New GG Peter Cosgrove vows to stay out of politics
FORMER General Peter Cosgrove has vowed to stay out of political debate once he is officially appointed as Australia's 26th Governor-General in March.
After much speculation, Prime Minister Tony Abbott on Tuesday announced Queen Elizabeth II had officially accepted Gen Cosgrove's appointment.
While Governor-General Quentin Bryce recently entered the debate on the monarchy and gay marriage, Gen Cosgrove said he would "shine a light, but not generate heat" on political issues.
Despite the appointment of the military leader coinciding with the coming centenary of World War I, Mr Abbott said it was not a military appointment.

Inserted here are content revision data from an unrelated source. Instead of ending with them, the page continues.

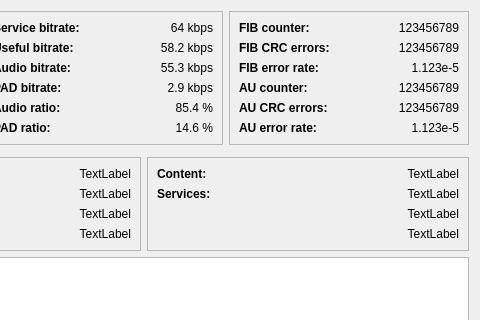
Above: gui/ensembleinfodialog.ui from KejPi/AbracaDABra before the change; both pictures show x 520 to 1000 and y 0 to 320 of the 1000 by 700 pixel window. Below: the same form after it.
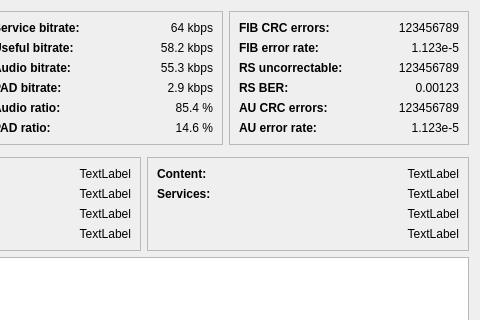
That is the form after the change. Custom widgets are drawn as their Qt base class.

Commit message: feat: RS BER estimation show in ensemble dialog

Patch:
```diff
--- a/gui/ensembleinfodialog.ui
+++ b/gui/ensembleinfodialog.ui
@@ -535,32 +535,6 @@
         <enum>QFrame::Shadow::Raised</enum>
        </property>
        <layout class="QVBoxLayout" name="verticalLayout_4">
-        <item>
-         <layout class="QHBoxLayout" name="horizontalLayout_12">
-          <item>
-           <widget class="QLabel" name="fibCountLabel">
-            <property name="font">
-             <font>
-              <bold>true</bold>
-             </font>
-            </property>
-            <property name="text">
-             <string>FIB counter:</string>
-            </property>
-           </widget>
-          </item>
-          <item>
-           <widget class="QLabel" name="fibCount">
-            <property name="text">
-             <string notr="true">123456789</string>
-            </property>
-            <property name="alignment">
-             <set>Qt::AlignmentFlag::AlignRight|Qt::AlignmentFlag::AlignTrailing|Qt::AlignmentFlag::AlignVCenter</set>
-            </property>
-           </widget>
-          </item>
-         </layout>
-        </item>
         <item>
          <layout class="QHBoxLayout" name="horizontalLayout_13">
           <item>
@@ -613,6 +587,32 @@
           </item>
          </layout>
         </item>
+        <item>
+         <layout class="QHBoxLayout" name="horizontalLayout_12">
+          <item>
+           <widget class="QLabel" name="rsUncorrCountLabel">
+            <property name="font">
+             <font>
+              <bold>true</bold>
+             </font>
+            </property>
+            <property name="text">
+             <string>RS uncorrectable:</string>
+            </property>
+           </widget>
+          </item>
+          <item>
+           <widget class="QLabel" name="rsUncorr">
+            <property name="text">
+             <string notr="true">123456789</string>
+            </property>
+            <property name="alignment">
+             <set>Qt::AlignmentFlag::AlignRight|Qt::AlignmentFlag::AlignTrailing|Qt::AlignmentFlag::AlignVCenter</set>
+            </property>
+           </widget>
+          </item>
+         </layout>
+        </item>
         <item>
          <layout class="QHBoxLayout" name="horizontalLayout_15">
           <item>
@@ -623,14 +623,14 @@
              </font>
             </property>
             <property name="text">
-             <string>AU counter:</string>
+             <string>RS BER:</string>
             </property>
            </widget>
           </item>
           <item>
            <widget class="QLabel" name="crcCount">
             <property name="text">
-             <string notr="true">123456789</string>
+             <string notr="true">0.00123</string>
             </property>
             <property name="alignment">
              <set>Qt::AlignmentFlag::AlignRight|Qt::AlignmentFlag::AlignTrailing|Qt::AlignmentFlag::AlignVCenter</set>
```
Left out of the diff: 4 changed lines with no effect on the pictures. The commit also changes 5 other files.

He said of all those considered, Gen Cosgrove was the best candidate for the job, and that he could not think of a "finer Australian" to make the contribution.
Gen Cosgrove, joined by his wife Lynne in Canberra, said he was "truly humbled" by the appointment, vowing to meet as many Australians as possible during his term.
He said he hoped, with the government's blessing, to travel widely throughout the country, to learn more about the issues confronting Australians from all walks of life.
Gen Cosgrove said while he had a background in the military, he understood Australians society had a much broader diversity, promising to be a Governor-General for all.
He said he hoped he would be a "mirror to Australian society" as he went about the role.
Governor-General Designate Cosgrove will take up the position officially in March, and said he will live at the official residence at Yarralumla in Canberra.